Sellers particularly, have a large amount of paperwork to complete, and therefore it is essential that the information is all in place and ready to be sent to the buyer’s lawyer as soon as a sale has been agreed. Delays in sending paperwork can often draw out the process considerably.
What do you recommend?
Sellers should ideally instruct their lawyer well before an offer is accepted on their property. This will then provide the sellers with ample time to organise their paperwork, bring any deeds and documents into the office and also complete the property forms. If this is done at the earliest opportunity, any queries or questions by the lawyer in relation to the paperwork can be dealt with prior to a sale being agreed. Hopefully on this basis, any issues can be ironed out.
The more the better! Encourage your sellers to send/bring into their lawyer’s office all of their title deeds and documents, guarantees, planning permissions, building regulation consents. Basically, as much information as they can. The seller will refer to the information on the property forms and the buyers are likely to want to see copies of the documents.
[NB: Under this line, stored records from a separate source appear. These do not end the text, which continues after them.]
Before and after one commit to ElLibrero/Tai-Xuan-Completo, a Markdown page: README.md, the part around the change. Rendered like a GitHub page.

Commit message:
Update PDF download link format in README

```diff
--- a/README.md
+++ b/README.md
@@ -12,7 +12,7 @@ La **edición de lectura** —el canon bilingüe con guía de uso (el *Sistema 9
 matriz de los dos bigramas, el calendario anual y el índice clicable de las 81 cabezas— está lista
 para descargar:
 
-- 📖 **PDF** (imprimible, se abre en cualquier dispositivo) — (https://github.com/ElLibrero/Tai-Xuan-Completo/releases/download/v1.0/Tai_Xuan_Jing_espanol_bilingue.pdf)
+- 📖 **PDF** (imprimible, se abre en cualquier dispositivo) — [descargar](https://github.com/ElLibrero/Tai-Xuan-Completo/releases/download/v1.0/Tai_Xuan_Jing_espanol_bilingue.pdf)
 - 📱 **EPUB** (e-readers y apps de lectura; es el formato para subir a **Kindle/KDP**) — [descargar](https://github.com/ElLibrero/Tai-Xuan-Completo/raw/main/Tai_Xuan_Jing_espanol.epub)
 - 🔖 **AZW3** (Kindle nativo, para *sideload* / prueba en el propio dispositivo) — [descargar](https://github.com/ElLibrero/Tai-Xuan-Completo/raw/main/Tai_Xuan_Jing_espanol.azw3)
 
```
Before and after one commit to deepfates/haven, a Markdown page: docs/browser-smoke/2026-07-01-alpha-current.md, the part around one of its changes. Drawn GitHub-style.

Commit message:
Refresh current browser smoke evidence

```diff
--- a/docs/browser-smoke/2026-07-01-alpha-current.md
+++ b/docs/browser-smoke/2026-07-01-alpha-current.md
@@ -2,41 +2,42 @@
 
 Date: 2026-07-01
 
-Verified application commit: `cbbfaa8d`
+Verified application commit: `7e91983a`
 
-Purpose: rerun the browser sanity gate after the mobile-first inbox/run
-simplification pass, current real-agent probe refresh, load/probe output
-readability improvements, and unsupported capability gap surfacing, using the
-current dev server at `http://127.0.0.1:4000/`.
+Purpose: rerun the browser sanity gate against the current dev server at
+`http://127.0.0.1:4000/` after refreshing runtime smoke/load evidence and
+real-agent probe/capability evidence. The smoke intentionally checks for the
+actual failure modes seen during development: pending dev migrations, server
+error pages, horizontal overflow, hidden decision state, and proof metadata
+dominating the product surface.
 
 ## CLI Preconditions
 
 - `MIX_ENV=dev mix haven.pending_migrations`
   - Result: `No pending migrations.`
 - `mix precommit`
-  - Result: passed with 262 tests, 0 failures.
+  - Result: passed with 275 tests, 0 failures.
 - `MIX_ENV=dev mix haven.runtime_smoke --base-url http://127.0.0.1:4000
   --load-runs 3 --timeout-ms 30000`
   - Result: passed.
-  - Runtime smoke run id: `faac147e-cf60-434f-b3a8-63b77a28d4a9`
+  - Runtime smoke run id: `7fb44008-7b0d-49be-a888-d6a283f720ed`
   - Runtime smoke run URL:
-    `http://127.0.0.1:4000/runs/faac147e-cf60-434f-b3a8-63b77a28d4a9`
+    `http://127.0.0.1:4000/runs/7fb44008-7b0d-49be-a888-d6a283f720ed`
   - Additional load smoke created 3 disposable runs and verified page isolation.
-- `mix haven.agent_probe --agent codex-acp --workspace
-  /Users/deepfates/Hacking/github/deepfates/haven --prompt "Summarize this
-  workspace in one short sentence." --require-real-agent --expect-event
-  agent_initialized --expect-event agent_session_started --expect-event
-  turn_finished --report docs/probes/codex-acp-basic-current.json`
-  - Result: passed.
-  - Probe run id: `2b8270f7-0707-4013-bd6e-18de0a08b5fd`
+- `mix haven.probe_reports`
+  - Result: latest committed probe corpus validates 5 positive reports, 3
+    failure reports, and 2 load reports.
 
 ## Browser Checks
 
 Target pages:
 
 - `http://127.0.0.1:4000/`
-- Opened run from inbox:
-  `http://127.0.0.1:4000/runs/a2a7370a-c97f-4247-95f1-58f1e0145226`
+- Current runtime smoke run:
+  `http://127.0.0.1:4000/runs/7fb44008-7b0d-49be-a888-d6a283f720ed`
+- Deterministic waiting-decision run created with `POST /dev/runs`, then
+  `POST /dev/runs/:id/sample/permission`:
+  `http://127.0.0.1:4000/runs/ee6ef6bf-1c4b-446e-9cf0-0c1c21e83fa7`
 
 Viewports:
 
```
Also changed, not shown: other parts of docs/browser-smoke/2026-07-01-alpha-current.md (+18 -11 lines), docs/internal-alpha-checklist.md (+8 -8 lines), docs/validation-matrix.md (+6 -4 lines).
It will save time during the transaction if these documents are readily available.
What are the potential delays?
Unfortunately, it isn’t just the sellers themselves who need to provide information and paperwork to move their sale forwards. Very often, sellers are relying on other individuals and companies to supply information about their property to enable them to sell. When selling leasehold properties, especially flats (approximately 200,000, or 1 in every 5, properties sold in the UK are), sellers are relying on landlords and managing agents to provide information before they are able to proceed. The seller’s lawyer usually contacts these parties to obtain such information as service charge and ground rent levels, anticipated major works and any breaches of the lease terms and further information.
As a result, the average time it takes to obtain the required information is 3 weeks, in some instances taking 8 weeks! The cost of obtaining the information can cost sellers an average of £350, with some costs exceeding £800.
What can sellers do?
If sellers are aware that their management company and/or landlord are slow to respond, it may be worth applying for the information before a sale is even agreed. Sellers do run the risk of paying out and then possibly not selling later on down the line, but there is a huge benefit of being prepared as early as possible and not delaying an exchange of contracts.
Alternatively, sellers could ask their management company to notify them of the time they take to put the information together, so they can gauge the timing of this as soon as a sale is agreed, and notify any buyer straightaway (so as not to put them off).
Also, sellers need to ensure they have the funds in place to pay for the information pack straightaway.
Will it cost the sellers more to instruct early on?
We are happy to hold the information and review it prior to a sale being agreed, and will not charge any extra fees for doing so.